Wherever a line in the data below holds "results", copy that line.

···

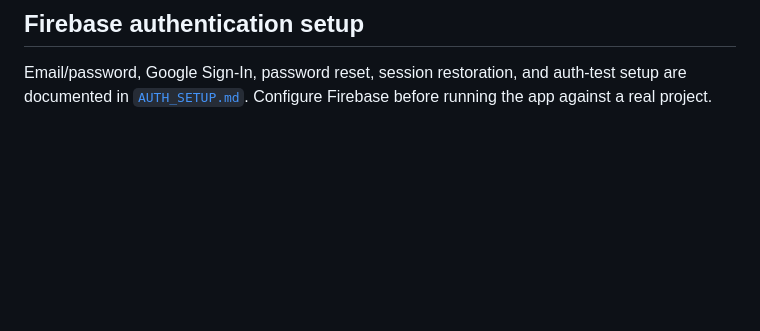
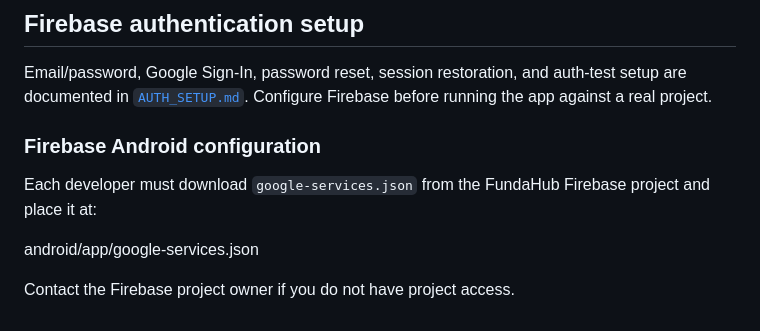
Before and after one commit to Frankish0014/fundahub, a Markdown page: README.md, the part around the change. Rendered like a GitHub page; blank space fills up the shorter version.

Commit message:
docs(firebase): explain Android Firebase setup

```diff
--- a/README.md
+++ b/README.md
@@ -112,3 +112,12 @@ firebase deploy --only firestore:rules,storage:rules
 ## Firebase authentication setup
 
 Email/password, Google Sign-In, password reset, session restoration, and auth-test setup are documented in [`AUTH_SETUP.md`](AUTH_SETUP.md). Configure Firebase before running the app against a real project.
+
+### Firebase Android configuration
+
+Each developer must download `google-services.json` from the FundaHub
+Firebase project and place it at:
+
+android/app/google-services.json
+
+Contact the Firebase project owner if you do not have project access.
```
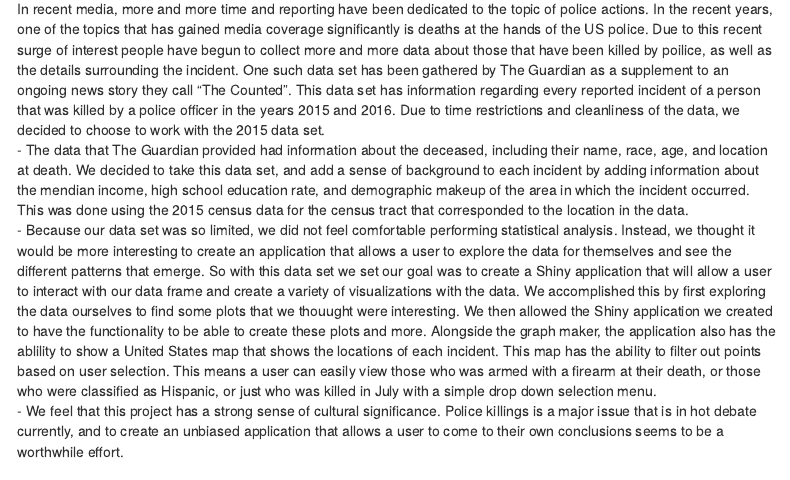
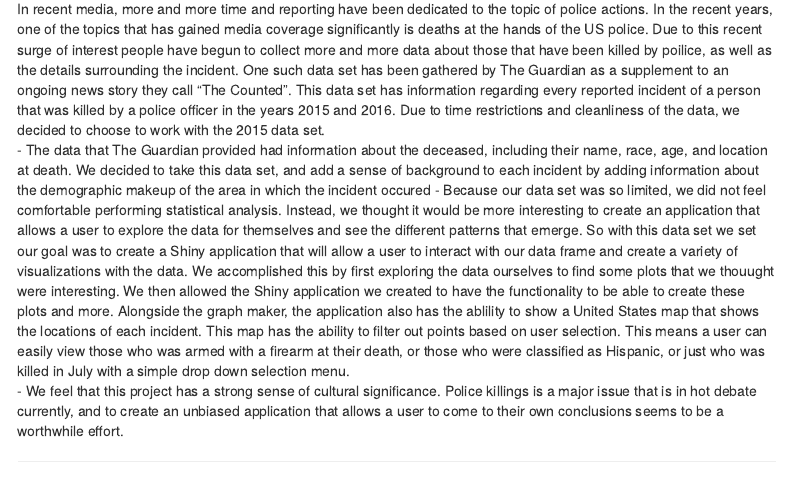
Before and after one commit to j9mis/group14, an R Markdown document (14_analysis/results/process_notebook.Rmd): the page in a window 1100 px wide, from 350 px down. Rendered offline with R 4.5, knitr and Pandoc, with nearby package versions; menus at the side of the page are left out.

Commit message:
Update process_notebook.Rmd

```diff
--- a/14_analysis/results/process_notebook.Rmd
+++ b/14_analysis/results/process_notebook.Rmd
@@ -31,7 +31,7 @@ One paragraph at the very beginning of the document summarizing everything.
 Provide an overview of the project goals and the motivation for it. Consider that this will be read by people who did not see your project proposal.
 
 In recent media, more and more time and reporting have been dedicated to the topic of police actions. In the recent years, one of the topics that has gained media coverage significantly is deaths at the hands of the US police. Due to this recent surge of interest people have begun to collect more and more data about those that have been killed by poilice, as well as the details surrounding the incident. One such data set has been gathered by The Guardian as a supplement to an ongoing news story they call "The Counted". This data set has information regarding every reported incident of a person that was killed by a police officer in the years 2015 and 2016. Due to time restrictions and cleanliness of the data, we decided to choose to work with the 2015 data set.
- -  The data that The Guardian provided had information about the deceased, including their name, race, age, and location at death. We decided to take this data set, and add a sense of background to each incident by adding information about the mendian income, high school education rate, and demographic makeup of the area in which the incident occurred. This was done using the 2015 census data for the census tract that corresponded to the location in the data.
+ -  The data that The Guardian provided had information about the deceased, including their name, race, age, and location at death. We decided to take this data set, and add a sense of background to each incident by adding information about the demographic makeup of the area in which the incident occured
  -  Because our data set was so limited, we did not feel comfortable performing statistical analysis. Instead, we thought it would be more interesting to create an application that allows a user to explore the data for themselves and see the different patterns that emerge. So with this data set we set our goal was to create a Shiny application that will allow a user to interact with our data frame and create a variety of visualizations with the data. We accomplished this by first exploring the data ourselves to find some plots that we thouught were interesting. We then allowed the Shiny application we created to have the functionality to be able to create these plots and more. Alongside the graph maker, the application also has the ablility to show a United States map that shows the locations of each incident. This map has the ability to filter out points based on user selection. This means a user can easily view those who was armed with a firearm at their death, or those who were classified as Hispanic, or just who was killed in July with a simple drop down selection menu.
  -  We feel that this project has a strong sense of cultural significance. Police killings is a major issue that is in hot debate currently, and to create an unbiased application that allows a user to come to their own conclusions seems to be a worthwhile effort.
 
```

···

REPLY.
Before and after one commit to j9mis/group14, an R Markdown document (14_analysis/results/process_notebook.Rmd): the page in a window 1100 px wide, from 350 px down. Rendered offline with R 4.5, knitr and Pandoc, with nearby package versions; menus at the side of the page are left out.
--- a/14_analysis/results/process_notebook.Rmd
+++ b/14_analysis/results/process_notebook.Rmd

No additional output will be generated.